TASK OBJECTIVE —
Go over the data and keep only the lines that include "than".

RECORDS SUPPLIED —

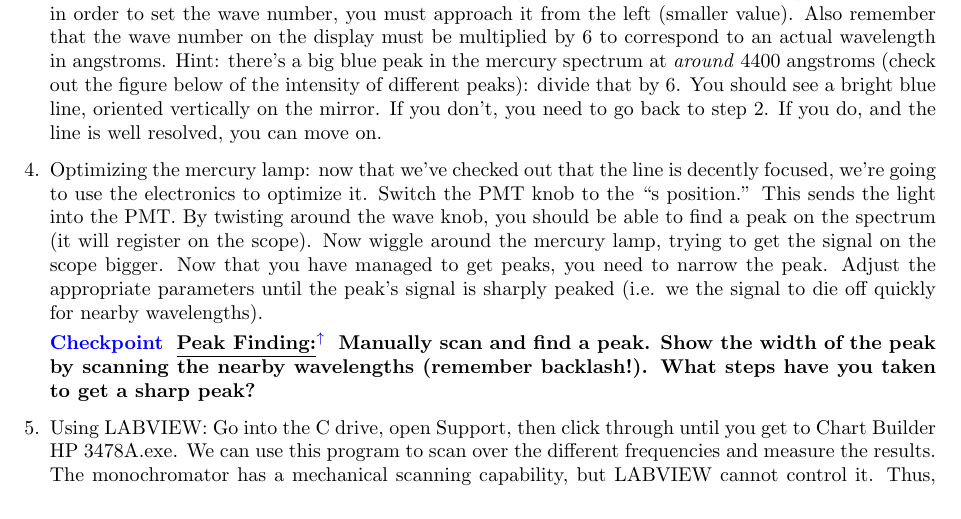
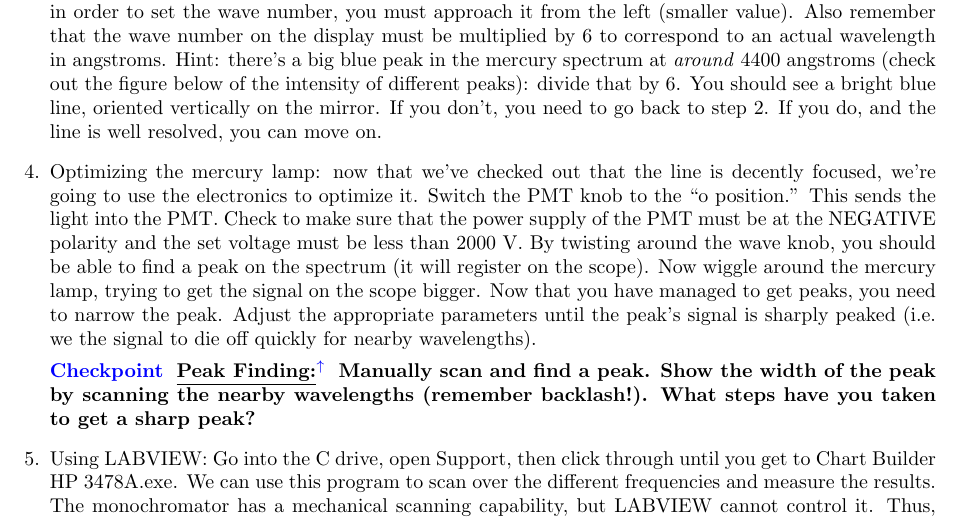
Before and after one commit to DrWinthrop/111BC, a LaTeX document (ATM/ATM.tex): part of page 8 of 17, cut so that both start at the same text. Compiled offline with pdfLaTeX.

Commit message:
Put in a sentence to make sure that the students will not use the positive HV to drive the PMT to greater than 2 kV. Doing so could damage the PMT.

```diff
--- a/ATM/ATM.tex
+++ b/ATM/ATM.tex
@@ -293,7 +293,7 @@ It's time to get started. Pro-tip: check out the photos at the beginning of the
 
     \item Checking out the spectrum:  Make sure that the knob on the corner of the top of the monochromator is switched into the ``o position." This turns the mirror so that the light will be reflected out of the slit on the side of the monochromator. You can stick your eye up to the slit. Before turning the wave knob, you must DISENGAGE THE SPEED KNOB. To do this, pull it out a little and turn it so that it rests between two numbers. You will notice that it stays out. Now, by cranking the wave knob you can adjust the color that is being displayed. IMPORTANT: the wave knob suffers from \textbf{backlash}, so it may be moved in one direction without applying appreciable force or motion right away. Thus, in order to set the wave number, you must approach it from the left (smaller value). Also remember that the wave number on the display must be multiplied by 6 to correspond to an actual wavelength in angstroms. Hint: there's a big blue peak in the mercury spectrum at \textit{around} 4400 angstroms (check out the figure below of the intensity of different peaks): divide that by 6. You should see a bright blue line, oriented vertically on the mirror. If you don't, you need to go back to step 2. If you do, and the line is well resolved, you can move on.
 
-    \item Optimizing the mercury lamp: now that we've checked out that the line is decently focused, we're going to use the electronics to optimize it. Switch the PMT knob to the ``s position.'' This sends the light into the PMT. By twisting around the wave knob, you should be able to find a peak on the spectrum (it will register on the scope). Now wiggle around the mercury lamp, trying to get the signal on the scope bigger. Now that you have managed to get peaks, you need to narrow the peak. Adjust the appropriate parameters until the peak's signal is sharply peaked (i.e. we the signal to die off quickly for nearby wavelengths).
+    \item Optimizing the mercury lamp: now that we've checked out that the line is decently focused, we're going to use the electronics to optimize it. Switch the PMT knob to the ``o position.'' This sends the light into the PMT. Check to make sure that the power supply of the PMT must be at the NEGATIVE polarity and the set voltage must be less than 2000 V. By twisting around the wave knob, you should be able to find a peak on the spectrum (it will register on the scope). Now wiggle around the mercury lamp, trying to get the signal on the scope bigger. Now that you have managed to get peaks, you need to narrow the peak. Adjust the appropriate parameters until the peak's signal is sharply peaked (i.e. we the signal to die off quickly for nearby wavelengths).
 
     \checkpoint{Peak Finding}{Manually scan and find a peak.  Show the width of the peak by scanning the nearby wavelengths (remember backlash!).  What steps have you taken to get a sharp peak?}
 
```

SOLUTION TO THIS EXERCISE —
Put in a sentence to make sure that the students will not use the positive HV to drive the PMT to greater than 2 kV. Doing so could damage the PMT.
+    \item Optimizing the mercury lamp: now that we've checked out that the line is decently focused, we're going to use the electronics to optimize it. Switch the PMT knob to the ``o position.'' This sends the light into the PMT. Check to make sure that the power supply of the PMT must be at the NEGATIVE polarity and the set voltage must be less than 2000 V. By twisting around the wave knob, you should be able to find a peak on the spectrum (it will register on the scope). Now wiggle around the mercury lamp, trying to get the signal on the scope bigger. Now that you have managed to get peaks, you need to narrow the peak. Adjust the appropriate parameters until the peak's signal is sharply peaked (i.e. we the signal to die off quickly for nearby wavelengths).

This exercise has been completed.